PROBLEM |
Skip any image you find and restate the rest of the data word for word.

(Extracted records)
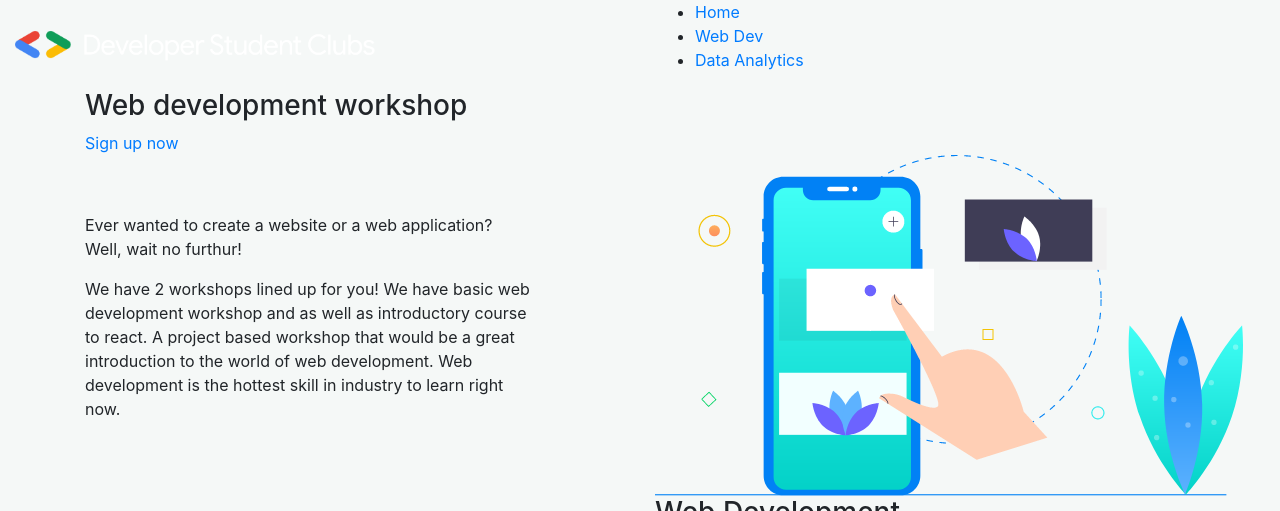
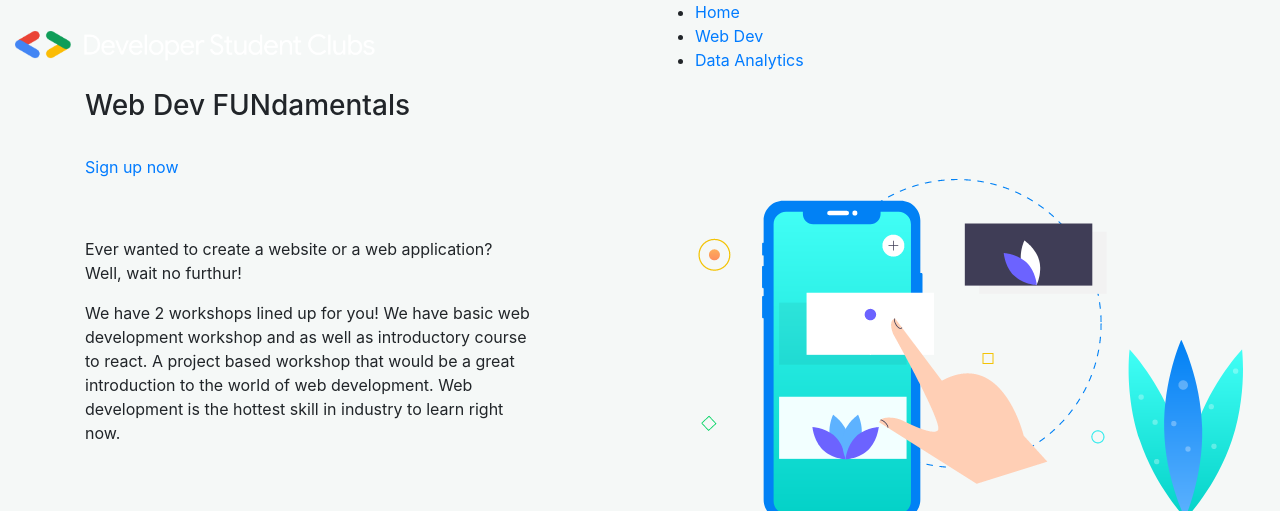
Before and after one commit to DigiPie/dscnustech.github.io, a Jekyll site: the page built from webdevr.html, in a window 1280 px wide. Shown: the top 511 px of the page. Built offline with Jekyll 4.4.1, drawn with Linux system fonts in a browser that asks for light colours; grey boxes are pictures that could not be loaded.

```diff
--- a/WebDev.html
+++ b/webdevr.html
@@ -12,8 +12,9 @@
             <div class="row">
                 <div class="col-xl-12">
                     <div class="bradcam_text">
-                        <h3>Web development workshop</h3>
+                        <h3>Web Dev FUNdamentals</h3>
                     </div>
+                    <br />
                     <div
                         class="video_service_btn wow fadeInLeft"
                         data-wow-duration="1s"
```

ANSWER TO THE PROBLEM |
Before and after one commit to DigiPie/dscnustech.github.io, a Jekyll site: the page built from webdevr.html, in a window 1280 px wide. Shown: the top 511 px of the page. Built offline with Jekyll 4.4.1, drawn with Linux system fonts in a browser that asks for light colours; grey boxes are pictures that could not be loaded.

```diff
--- a/WebDev.html
+++ b/webdevr.html
@@ -12,8 +12,9 @@
             <div class="row">
                 <div class="col-xl-12">
                     <div class="bradcam_text">
-                        <h3>Web development workshop</h3>
+                        <h3>Web Dev FUNdamentals</h3>
                     </div>
+                    <br />
                     <div
                         class="video_service_btn wow fadeInLeft"
                         data-wow-duration="1s"
```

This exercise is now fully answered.